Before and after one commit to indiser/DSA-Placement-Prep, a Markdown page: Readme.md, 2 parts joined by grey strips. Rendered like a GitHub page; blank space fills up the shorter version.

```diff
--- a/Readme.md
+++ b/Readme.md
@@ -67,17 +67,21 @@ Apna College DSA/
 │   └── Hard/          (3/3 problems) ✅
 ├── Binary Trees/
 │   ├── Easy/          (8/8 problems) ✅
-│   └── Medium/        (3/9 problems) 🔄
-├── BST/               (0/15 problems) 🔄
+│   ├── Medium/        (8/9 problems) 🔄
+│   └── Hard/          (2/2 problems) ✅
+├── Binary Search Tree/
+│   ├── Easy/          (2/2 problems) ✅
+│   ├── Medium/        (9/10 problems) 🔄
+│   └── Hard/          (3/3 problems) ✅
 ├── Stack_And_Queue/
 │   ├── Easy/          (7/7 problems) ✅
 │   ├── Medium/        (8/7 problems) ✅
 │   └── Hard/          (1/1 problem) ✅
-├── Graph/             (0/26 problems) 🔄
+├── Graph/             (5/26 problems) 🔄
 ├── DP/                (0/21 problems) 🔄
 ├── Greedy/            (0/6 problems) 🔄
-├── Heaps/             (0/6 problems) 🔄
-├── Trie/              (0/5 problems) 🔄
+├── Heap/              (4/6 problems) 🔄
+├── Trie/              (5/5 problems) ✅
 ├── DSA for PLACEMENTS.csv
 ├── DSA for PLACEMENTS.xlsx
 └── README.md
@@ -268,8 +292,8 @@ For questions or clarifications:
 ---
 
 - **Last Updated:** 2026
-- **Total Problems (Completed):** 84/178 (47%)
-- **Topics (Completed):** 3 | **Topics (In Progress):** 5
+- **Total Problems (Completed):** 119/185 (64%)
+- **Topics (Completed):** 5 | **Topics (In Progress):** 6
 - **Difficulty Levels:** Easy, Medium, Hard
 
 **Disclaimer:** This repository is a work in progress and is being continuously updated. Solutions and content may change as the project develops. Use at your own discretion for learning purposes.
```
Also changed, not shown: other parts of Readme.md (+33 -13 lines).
──────
- WHAT IS EXPECTED:
Nothing should be left out. Reproduce all the entries precisely.

- SOLUTION TO THE EXERCISE:
Before and after one commit to indiser/DSA-Placement-Prep, a Markdown page: Readme.md, 2 parts joined by grey strips. Rendered like a GitHub page; blank space fills up the shorter version.

```diff
--- a/Readme.md
+++ b/Readme.md
@@ -67,17 +67,21 @@ Apna College DSA/
 │   └── Hard/          (3/3 problems) ✅
 ├── Binary Trees/
 │   ├── Easy/          (8/8 problems) ✅
-│   └── Medium/        (3/9 problems) 🔄
-├── BST/               (0/15 problems) 🔄
+│   ├── Medium/        (8/9 problems) 🔄
+│   └── Hard/          (2/2 problems) ✅
+├── Binary Search Tree/
+│   ├── Easy/          (2/2 problems) ✅
+│   ├── Medium/        (9/10 problems) 🔄
+│   └── Hard/          (3/3 problems) ✅
 ├── Stack_And_Queue/
 │   ├── Easy/          (7/7 problems) ✅
 │   ├── Medium/        (8/7 problems) ✅
 │   └── Hard/          (1/1 problem) ✅
-├── Graph/             (0/26 problems) 🔄
+├── Graph/             (5/26 problems) 🔄
 ├── DP/                (0/21 problems) 🔄
 ├── Greedy/            (0/6 problems) 🔄
-├── Heaps/             (0/6 problems) 🔄
-├── Trie/              (0/5 problems) 🔄
+├── Heap/              (4/6 problems) 🔄
+├── Trie/              (5/5 problems) ✅
 ├── DSA for PLACEMENTS.csv
 ├── DSA for PLACEMENTS.xlsx
 └── README.md
@@ -268,8 +292,8 @@ For questions or clarifications:
 ---
 
 - **Last Updated:** 2026
-- **Total Problems (Completed):** 84/178 (47%)
-- **Topics (Completed):** 3 | **Topics (In Progress):** 5
+- **Total Problems (Completed):** 119/185 (64%)
+- **Topics (Completed):** 5 | **Topics (In Progress):** 6
 - **Difficulty Levels:** Easy, Medium, Hard
 
 **Disclaimer:** This repository is a work in progress and is being continuously updated. Solutions and content may change as the project develops. Use at your own discretion for learning purposes.
```
Also changed, not shown: other parts of Readme.md (+33 -13 lines).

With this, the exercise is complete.